What and Why?
Nine research institutions
participated in a "pilot" workshop to:
- Understand the underrepresentation
and marginalization of women science and engineering faculty members
within their institutions
- Consider what actions
they could take, collectively and individually, to address this
underrepresentation and marginalization
Where and When?
This workshop was hosted
at MIT on January 28-29, 2001.
and senior women faculty from each institution attended (see complete
participants list). The nine participating institutions were:
- California Institute
- Harvard University
- Princeton University
- Stanford University
- University of CaliforniaBerkeley
- University of Michigan
- University of Pennsylvania
- Yale University
At the conclusion of
the workshop, the heads of the nine delegations signed the following
in Academic Science and Engineering
higher education have an obligation, both for themselves and
for the nation, to fully develop and utilize all the creative
talent available. We recognize that barriers still exist to
the full participation of women in science and engineering.
To address this issue, we have agreed to work within our institutions
- A faculty whose
diversity reflects that of the students we educate. This
goal will be pursued in part by monitoring data and sharing
- Equity for,
and full participation by, women faculty. This goal will
be pursued in part by periodic analysis of data concerning
compensation and the distribution of resources to faculty.
Senior women faculty should be significantly involved in
- A profession,
and institutions, in which individuals with family responsibilities
are not disadvantaged.
We recognize that
this challenge will require significant review of, and potentially
significant change in, the procedures within each university,

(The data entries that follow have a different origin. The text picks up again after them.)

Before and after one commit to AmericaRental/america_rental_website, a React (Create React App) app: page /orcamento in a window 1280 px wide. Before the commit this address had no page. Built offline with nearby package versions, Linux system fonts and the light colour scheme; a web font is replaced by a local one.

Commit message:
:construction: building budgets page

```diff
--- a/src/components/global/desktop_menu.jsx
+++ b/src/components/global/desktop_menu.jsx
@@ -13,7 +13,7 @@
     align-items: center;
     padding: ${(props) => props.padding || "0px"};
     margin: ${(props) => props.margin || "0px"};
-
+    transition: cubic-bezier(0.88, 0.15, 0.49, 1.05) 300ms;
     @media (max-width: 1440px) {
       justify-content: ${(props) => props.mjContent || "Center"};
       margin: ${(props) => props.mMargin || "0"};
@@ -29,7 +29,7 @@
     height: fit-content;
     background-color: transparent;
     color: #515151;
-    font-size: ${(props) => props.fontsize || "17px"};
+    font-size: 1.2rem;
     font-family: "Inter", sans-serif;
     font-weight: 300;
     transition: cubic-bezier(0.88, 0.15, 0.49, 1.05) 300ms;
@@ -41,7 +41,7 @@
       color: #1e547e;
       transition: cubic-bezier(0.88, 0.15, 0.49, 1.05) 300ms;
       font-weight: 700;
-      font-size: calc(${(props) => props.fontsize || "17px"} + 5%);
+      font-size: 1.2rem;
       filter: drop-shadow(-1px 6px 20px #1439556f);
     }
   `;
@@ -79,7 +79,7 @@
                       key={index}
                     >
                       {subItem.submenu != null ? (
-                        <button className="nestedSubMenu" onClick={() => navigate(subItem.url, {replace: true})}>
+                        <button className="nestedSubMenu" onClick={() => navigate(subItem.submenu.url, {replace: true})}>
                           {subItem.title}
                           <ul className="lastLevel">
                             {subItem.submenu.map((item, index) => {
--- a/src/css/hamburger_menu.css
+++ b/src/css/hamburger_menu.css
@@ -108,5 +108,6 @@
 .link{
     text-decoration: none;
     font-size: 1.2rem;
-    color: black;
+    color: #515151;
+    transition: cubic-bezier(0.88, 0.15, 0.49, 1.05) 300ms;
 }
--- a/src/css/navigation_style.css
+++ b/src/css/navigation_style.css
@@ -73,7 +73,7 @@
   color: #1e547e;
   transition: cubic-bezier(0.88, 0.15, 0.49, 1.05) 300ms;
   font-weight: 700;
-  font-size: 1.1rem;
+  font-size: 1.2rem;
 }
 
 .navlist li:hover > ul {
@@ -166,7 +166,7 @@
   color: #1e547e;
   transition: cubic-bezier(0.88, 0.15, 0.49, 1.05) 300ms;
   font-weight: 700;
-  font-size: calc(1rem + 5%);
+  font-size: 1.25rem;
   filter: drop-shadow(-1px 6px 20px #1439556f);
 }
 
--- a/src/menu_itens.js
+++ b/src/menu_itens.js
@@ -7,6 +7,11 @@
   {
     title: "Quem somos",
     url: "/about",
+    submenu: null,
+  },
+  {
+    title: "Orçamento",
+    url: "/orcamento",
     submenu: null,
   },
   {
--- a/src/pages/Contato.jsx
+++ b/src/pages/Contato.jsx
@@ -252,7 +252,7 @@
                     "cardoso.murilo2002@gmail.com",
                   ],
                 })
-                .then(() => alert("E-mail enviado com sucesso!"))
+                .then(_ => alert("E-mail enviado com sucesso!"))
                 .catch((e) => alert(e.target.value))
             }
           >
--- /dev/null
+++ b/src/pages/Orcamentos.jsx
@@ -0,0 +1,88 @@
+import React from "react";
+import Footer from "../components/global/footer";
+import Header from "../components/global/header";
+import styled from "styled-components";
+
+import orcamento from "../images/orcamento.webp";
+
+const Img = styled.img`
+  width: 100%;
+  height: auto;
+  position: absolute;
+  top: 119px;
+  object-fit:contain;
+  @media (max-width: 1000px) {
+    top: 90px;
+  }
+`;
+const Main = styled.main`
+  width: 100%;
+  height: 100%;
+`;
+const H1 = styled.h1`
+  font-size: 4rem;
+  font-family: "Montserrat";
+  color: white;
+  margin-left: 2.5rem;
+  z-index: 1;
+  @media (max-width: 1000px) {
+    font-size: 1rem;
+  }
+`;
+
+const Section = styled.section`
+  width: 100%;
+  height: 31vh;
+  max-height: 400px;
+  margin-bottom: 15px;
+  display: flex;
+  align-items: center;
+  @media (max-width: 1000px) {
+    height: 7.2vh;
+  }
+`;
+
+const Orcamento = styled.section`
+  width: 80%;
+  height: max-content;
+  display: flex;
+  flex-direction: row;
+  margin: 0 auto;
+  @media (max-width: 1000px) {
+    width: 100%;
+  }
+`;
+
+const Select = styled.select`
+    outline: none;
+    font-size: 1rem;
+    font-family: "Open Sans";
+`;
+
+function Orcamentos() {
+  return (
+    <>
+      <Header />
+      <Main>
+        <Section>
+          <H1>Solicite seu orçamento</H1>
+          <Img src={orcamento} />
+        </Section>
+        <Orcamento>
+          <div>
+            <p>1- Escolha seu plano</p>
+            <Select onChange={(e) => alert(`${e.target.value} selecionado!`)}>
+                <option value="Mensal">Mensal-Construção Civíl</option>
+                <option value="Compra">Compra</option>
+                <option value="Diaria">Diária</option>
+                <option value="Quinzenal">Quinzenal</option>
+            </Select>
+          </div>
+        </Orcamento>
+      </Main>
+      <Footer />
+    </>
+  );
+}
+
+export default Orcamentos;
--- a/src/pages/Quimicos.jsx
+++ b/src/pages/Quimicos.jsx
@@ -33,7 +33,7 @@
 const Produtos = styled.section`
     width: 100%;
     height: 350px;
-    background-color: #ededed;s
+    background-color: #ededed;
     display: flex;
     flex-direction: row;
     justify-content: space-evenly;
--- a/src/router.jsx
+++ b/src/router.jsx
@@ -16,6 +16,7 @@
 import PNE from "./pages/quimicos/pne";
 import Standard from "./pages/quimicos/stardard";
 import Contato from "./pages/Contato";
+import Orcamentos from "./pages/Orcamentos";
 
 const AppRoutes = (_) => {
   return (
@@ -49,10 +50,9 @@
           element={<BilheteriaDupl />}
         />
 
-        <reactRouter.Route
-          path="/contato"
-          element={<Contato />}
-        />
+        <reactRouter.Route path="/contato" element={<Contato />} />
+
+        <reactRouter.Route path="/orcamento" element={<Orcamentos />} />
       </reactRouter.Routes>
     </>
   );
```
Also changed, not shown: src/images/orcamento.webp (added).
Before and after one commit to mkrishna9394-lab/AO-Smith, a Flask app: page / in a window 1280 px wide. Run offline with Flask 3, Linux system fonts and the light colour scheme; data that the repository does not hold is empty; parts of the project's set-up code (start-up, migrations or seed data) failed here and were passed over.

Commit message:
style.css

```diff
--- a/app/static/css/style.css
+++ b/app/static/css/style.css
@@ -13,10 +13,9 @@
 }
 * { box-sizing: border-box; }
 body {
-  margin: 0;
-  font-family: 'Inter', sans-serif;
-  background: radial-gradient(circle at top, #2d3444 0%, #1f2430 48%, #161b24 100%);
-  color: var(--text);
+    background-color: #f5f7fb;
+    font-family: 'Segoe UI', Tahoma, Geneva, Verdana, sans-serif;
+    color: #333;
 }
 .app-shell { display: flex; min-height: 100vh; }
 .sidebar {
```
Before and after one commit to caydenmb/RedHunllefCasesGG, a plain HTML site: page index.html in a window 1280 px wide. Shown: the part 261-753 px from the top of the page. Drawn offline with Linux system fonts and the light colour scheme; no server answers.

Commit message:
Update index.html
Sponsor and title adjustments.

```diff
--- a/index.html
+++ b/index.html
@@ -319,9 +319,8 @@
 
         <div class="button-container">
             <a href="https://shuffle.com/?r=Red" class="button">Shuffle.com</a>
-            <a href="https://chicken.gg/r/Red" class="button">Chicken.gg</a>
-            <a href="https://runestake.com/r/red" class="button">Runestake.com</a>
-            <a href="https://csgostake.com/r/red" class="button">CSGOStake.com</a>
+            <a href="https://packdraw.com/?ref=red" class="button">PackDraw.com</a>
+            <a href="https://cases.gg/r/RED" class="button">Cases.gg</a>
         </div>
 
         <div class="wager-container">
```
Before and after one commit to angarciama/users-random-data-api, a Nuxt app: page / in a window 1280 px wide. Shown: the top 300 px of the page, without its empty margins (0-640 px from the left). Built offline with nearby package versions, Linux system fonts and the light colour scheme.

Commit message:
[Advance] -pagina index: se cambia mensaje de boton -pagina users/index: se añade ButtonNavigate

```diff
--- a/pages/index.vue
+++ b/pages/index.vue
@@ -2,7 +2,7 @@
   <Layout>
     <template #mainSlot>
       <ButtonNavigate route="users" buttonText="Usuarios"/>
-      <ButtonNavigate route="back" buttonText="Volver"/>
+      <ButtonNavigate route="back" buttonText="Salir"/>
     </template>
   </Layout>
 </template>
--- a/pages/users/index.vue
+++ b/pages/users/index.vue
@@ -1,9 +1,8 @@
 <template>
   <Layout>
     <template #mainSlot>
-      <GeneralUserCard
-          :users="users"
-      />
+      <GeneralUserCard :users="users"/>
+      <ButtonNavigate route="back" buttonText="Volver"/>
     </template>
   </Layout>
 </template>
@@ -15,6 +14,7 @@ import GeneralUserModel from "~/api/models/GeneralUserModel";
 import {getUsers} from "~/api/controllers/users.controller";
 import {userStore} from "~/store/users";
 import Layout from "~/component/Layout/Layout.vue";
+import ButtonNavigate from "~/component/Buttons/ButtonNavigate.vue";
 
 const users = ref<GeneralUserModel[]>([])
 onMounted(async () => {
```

and within the scientific and engineering establishments as
We will reconvene
to share the specific initiatives we have undertaken to achieve